Homeland Security Watch

News and analysis of critical issues in homeland security

February 8, 2012

Real-time coverage of Syrian situation

Filed under: International HLS,Radicalization,Terrorist Threats & Attacks — by Philip J. Palin on February 8, 2012

Map is reposted from BBC

Emboldened by Saturday’s non-decision by the United Nation’s Security Council some perceive the Syrian government is ready to do “whatever it takes” to shut-down further protests, especially in the hot-house of Homs.

The question now being asked in many world capitals is whether intervention is prudent or even possible if the Syrian government undertakes an all-out massacre.

Just in case you want to know more, both The Telegraph and The Guardian are blogging real time coverage.




The Telegraph’s Alex Spillius has spoken to a US State Department official who warns the international community may be forced to “militarise” the crisis. (The story is near the top of Thursday’s “Most Viewed.”)

He writes:

The official from the State Department told The Daily Telegraph that while the White House wants to exhaust all its diplomatic options, the debate in Washington has shifted away from diplomacy and towards more robust action since Russia and China blocked a United Nations resolution condemning Syria.

While I don’t know what Mr. Spillius was told in the hallway, here’s what the State Department spokesman said at Wednesday’s regular State Department briefing:

QUESTION: Are you able to tell us whether or not the Pentagon is part of this conversation on the U.S. side?

MS. NULAND: We often have asked the Pentagon to use its assets in certain circumstances, both consensual circumstances and more difficult circumstances, but I really don’t want to speculate on exactly how this might be moved.
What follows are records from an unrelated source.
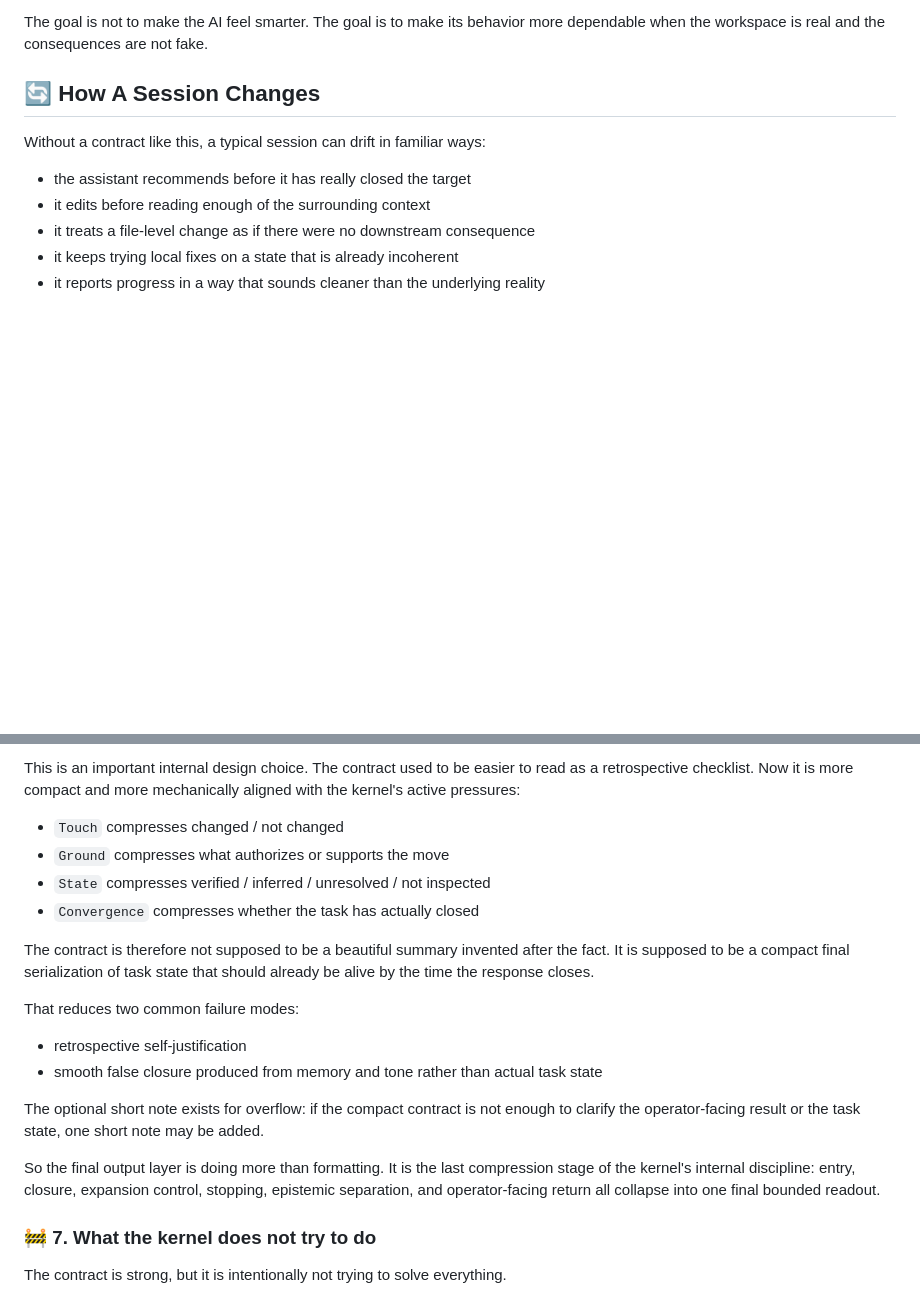
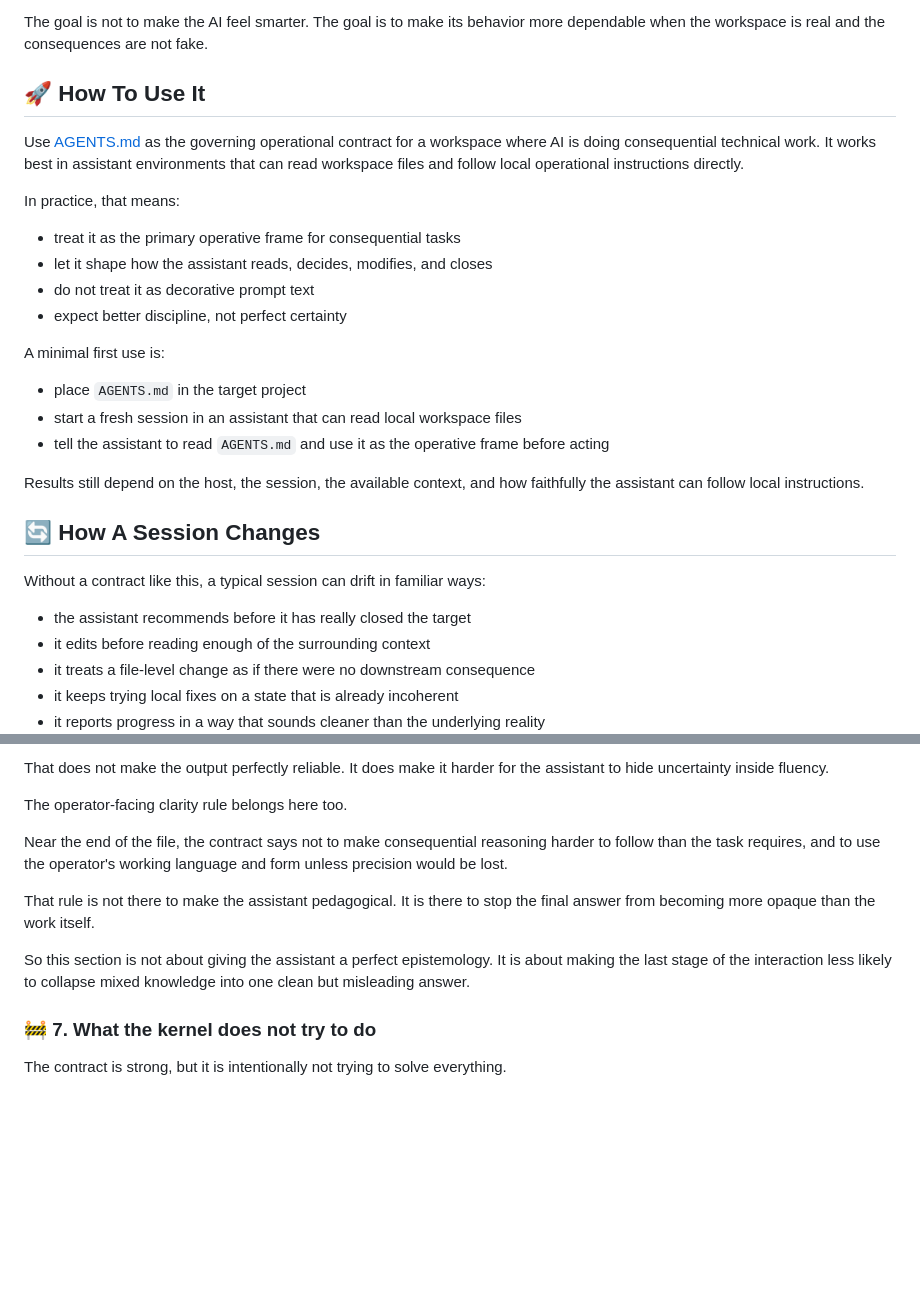
Before and after one commit to XxYouDeaDPunKxX/SensecraftXStudio, a Markdown page: README.md, 2 parts joined by grey strips. Drawn GitHub-style; folded sections open; blank space fills up the shorter version.

```diff
--- a/README.md
+++ b/README.md
@@ -28,6 +28,24 @@ Its job is to give the assistant a working frame for how to:
 
 The goal is not to make the AI feel smarter.
 The goal is to make its behavior more dependable when the workspace is real and the consequences are not fake.
+
+## 🚀 How To Use It
+
+Use [AGENTS.md](./AGENTS.md) as the governing operational contract for a workspace where AI is doing consequential technical work.
+It works best in assistant environments that can read workspace files and follow local operational instructions directly.
+
+In practice, that means:
+- treat it as the primary operative frame for consequential tasks
+- let it shape how the assistant reads, decides, modifies, and closes
+- do not treat it as decorative prompt text
+- expect better discipline, not perfect certainty
+
+A minimal first use is:
+- place `AGENTS.md` in the target project
+- start a fresh session in an assistant that can read local workspace files
+- tell the assistant to read `AGENTS.md` and use it as the operative frame before acting
+
+Results still depend on the host, the session, the available context, and how faithfully the assistant can follow local instructions.
 
 ## 🔄 How A Session Changes
 
@@ -528,25 +501,16 @@ makes the intended mechanism explicit.
 
-This is an important internal design choice.
-The contract used to be easier to read as a retrospective checklist.
-Now it is more compact and more mechanically aligned with the kernel's active pressures:
-- `Touch` compresses changed / not changed
-- `Ground` compresses what authorizes or supports the move
-- `State` compresses verified / inferred / unresolved / not inspected
-- `Convergence` compresses whether the task has actually closed
+That does not make the output perfectly reliable.
+It does make it harder for the assistant to hide uncertainty inside fluency.
 
-The contract is therefore not supposed to be a beautiful summary invented after the fact.
-It is supposed to be a compact final serialization of task state that should already be alive by the time the response closes.
+The operator-facing clarity rule belongs here too.
 
-That reduces two common failure modes:
-- retrospective self-justification
-- smooth false closure produced from memory and tone rather than actual task state
+Near the end of the file, the contract says not to make consequential reasoning harder to follow than the task requires, and to use the operator's working language and form unless precision would be lost.
 
-The optional short note exists for overflow:
-if the compact contract is not enough to clarify the operator-facing result or the task state, one short note may be added.
+That rule is not there to make the assistant pedagogical.
+It is there to stop the final answer from becoming more opaque than the work itself.
 
-So the final output layer is doing more than formatting.
-It is the last compression stage of the kernel's internal discipline:
-entry, closure, expansion control, stopping, epistemic separation, and operator-facing return all collapse into one final bounded readout.
+So this section is not about giving the assistant a perfect epistemology.
+It is about making the last stage of the interaction less likely to collapse mixed knowledge into one clean but misleading answer.
 
 ### 🚧 7. What the kernel does not try to do
 
```
Also changed, not shown: other parts of README.md (+30 -75 lines).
But as we’ve said repeatedly, we are not looking for military options, if that’s what you’re getting at, in Syria.

For further background on why military intervention is unlikely see a post by Scott Clement in The Cable:
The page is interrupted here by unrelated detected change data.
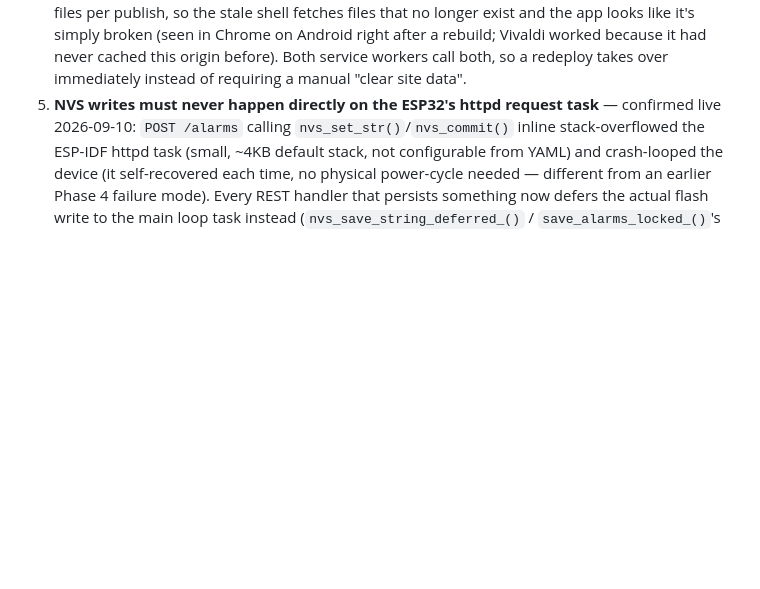
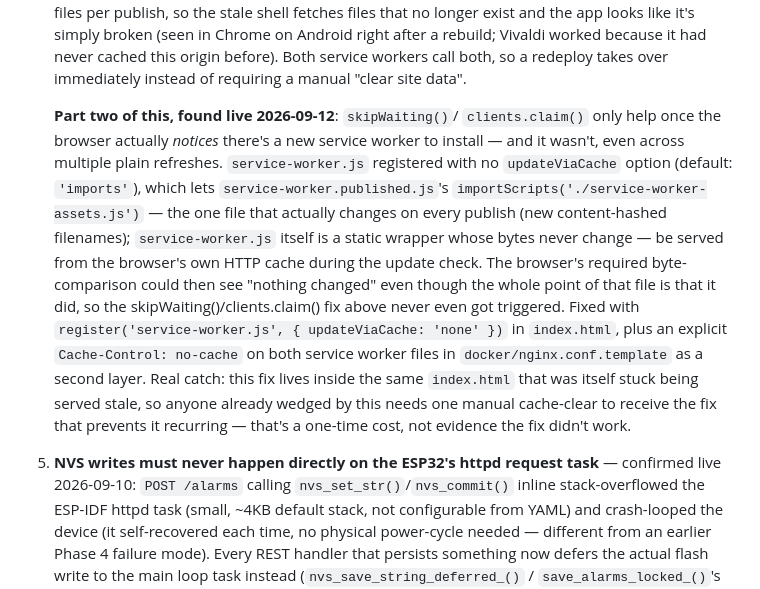
Before and after one commit to bagstac/OpenPit32, a Markdown page: docs/STATE.md, the part around the change. GitHub-like rendering; blank space fills up the shorter version.

Commit message:
Document the PWA update-check caching gotcha in STATE.md
Extends the existing skipWaiting()/clients.claim() gotcha with the
second half of the same problem, found live 2026-09-12.

Co-Authored-By: Claude Sonnet 5 <noreply@anthropic.com>

```diff
--- a/docs/STATE.md
+++ b/docs/STATE.md
@@ -114,6 +114,26 @@ signed-session-cookie login form, holding no grill state of any kind.
    right after a rebuild; Vivaldi worked because it had never cached this
    origin before). Both service workers call both, so a redeploy takes over
    immediately instead of requiring a manual "clear site data".
+
+   **Part two of this, found live 2026-09-12**: `skipWaiting()`/
+   `clients.claim()` only help once the browser actually *notices* there's a
+   new service worker to install — and it wasn't, even across multiple
+   plain refreshes. `service-worker.js` registered with no `updateViaCache`
+   option (default: `'imports'`), which lets `service-worker.published.js`'s
+   `importScripts('./service-worker-assets.js')` — the one file that
+   actually changes on every publish (new content-hashed filenames);
+   `service-worker.js` itself is a static wrapper whose bytes never change —
+   be served from the browser's own HTTP cache during the update check. The
+   browser's required byte-comparison could then see "nothing changed" even
+   though the whole point of that file is that it did, so the
+   skipWaiting()/clients.claim() fix above never even got triggered. Fixed
+   with `register('service-worker.js', { updateViaCache: 'none' })` in
+   `index.html`, plus an explicit `Cache-Control: no-cache` on both service
+   worker files in `docker/nginx.conf.template` as a second layer. Real
+   catch: this fix lives inside the same `index.html` that was itself stuck
+   being served stale, so anyone already wedged by this needs one manual
+   cache-clear to receive the fix that prevents it recurring — that's a
+   one-time cost, not evidence the fix didn't work.
 5. **NVS writes must never happen directly on the ESP32's httpd request
    task** — confirmed live 2026-09-10: `POST /alarms` calling
    `nvs_set_str()`/`nvs_commit()` inline stack-overflowed the ESP-IDF
```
Don’t Count on a Syria Intervention: In the end, Americans just aren’t interested in getting involved in promoting democracy overseas.”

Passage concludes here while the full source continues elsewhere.